*** Input for this task ***
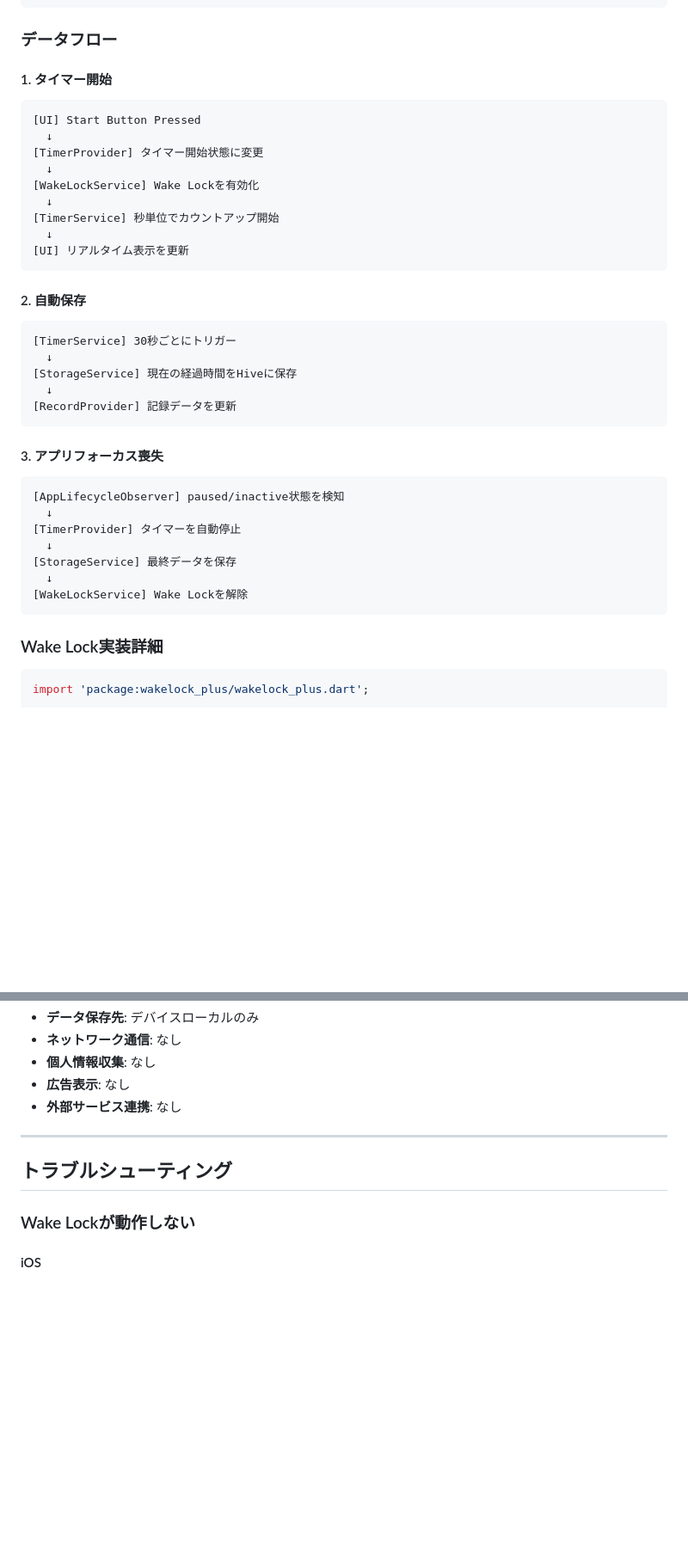
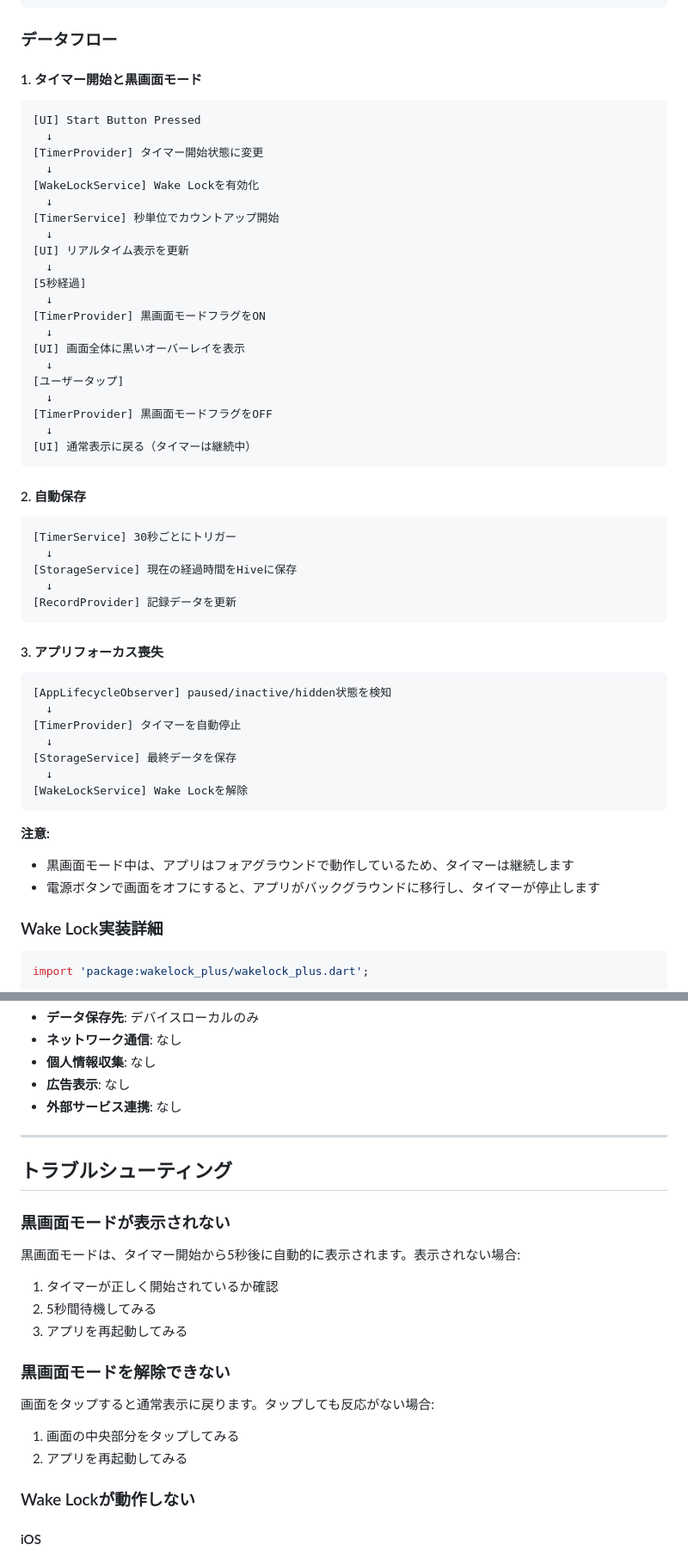
Before and after one commit to yu-432/Production-Timer, a Markdown page: production_timer/README.md, 2 parts joined by grey strips. Shown at 86% size. Drawn GitHub-style; blank space fills up the shorter version.

````diff
--- a/production_timer/README.md
+++ b/production_timer/README.md
@@ -238,7 +250,7 @@ flutter build ios --release
 
 ### データフロー
 
-#### 1. タイマー開始
+#### 1. タイマー開始と黒画面モード
 ```
 [UI] Start Button Pressed
   ↓
@@ -249,6 +261,18 @@ flutter build ios --release
 [TimerService] 秒単位でカウントアップ開始
   ↓
 [UI] リアルタイム表示を更新
+  ↓
+[5秒経過]
+  ↓
+[TimerProvider] 黒画面モードフラグをON
+  ↓
+[UI] 画面全体に黒いオーバーレイを表示
+  ↓
+[ユーザータップ]
+  ↓
+[TimerProvider] 黒画面モードフラグをOFF
+  ↓
+[UI] 通常表示に戻る（タイマーは継続中）
 ```
 
 #### 2. 自動保存
@@ -262,7 +286,7 @@ flutter build ios --release
 
 #### 3. アプリフォーカス喪失
 ```
-[AppLifecycleObserver] paused/inactive状態を検知
+[AppLifecycleObserver] paused/inactive/hidden状態を検知
   ↓
 [TimerProvider] タイマーを自動停止
   ↓
@@ -270,6 +294,10 @@ flutter build ios --release
   ↓
 [WakeLockService] Wake Lockを解除
 ```
+
+**注意:**
+- 黒画面モード中は、アプリはフォアグラウンドで動作しているため、タイマーは継続します
+- 電源ボタンで画面をオフにすると、アプリがバックグラウンドに移行し、タイマーが停止します
 
 ### Wake Lock実装詳細
 
@@ -472,6 +516,19 @@ class AppSettings {
 
 ## トラブルシューティング
 
+### 黒画面モードが表示されない
+
+黒画面モードは、タイマー開始から5秒後に自動的に表示されます。表示されない場合:
+1. タイマーが正しく開始されているか確認
+2. 5秒間待機してみる
+3. アプリを再起動してみる
+
+### 黒画面モードを解除できない
+
+画面をタップすると通常表示に戻ります。タップしても反応がない場合:
+1. 画面の中央部分をタップしてみる
+2. アプリを再起動してみる
+
 ### Wake Lockが動作しない
 
 #### iOS
````
Also changed, not shown: other parts of production_timer/README.md (+43 -5 lines).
*** End of Input for this task ***
* _Problem details_
Give back every line of the listing where the word "README" shows up.

* _Exercise response_
Before and after one commit to yu-432/Production-Timer, a Markdown page: production_timer/README.md, 2 parts joined by grey strips. Shown at 86% size. Drawn GitHub-style; blank space fills up the shorter version.
--- a/production_timer/README.md
+++ b/production_timer/README.md
Also changed, not shown: other parts of production_timer/README.md (+43 -5 lines).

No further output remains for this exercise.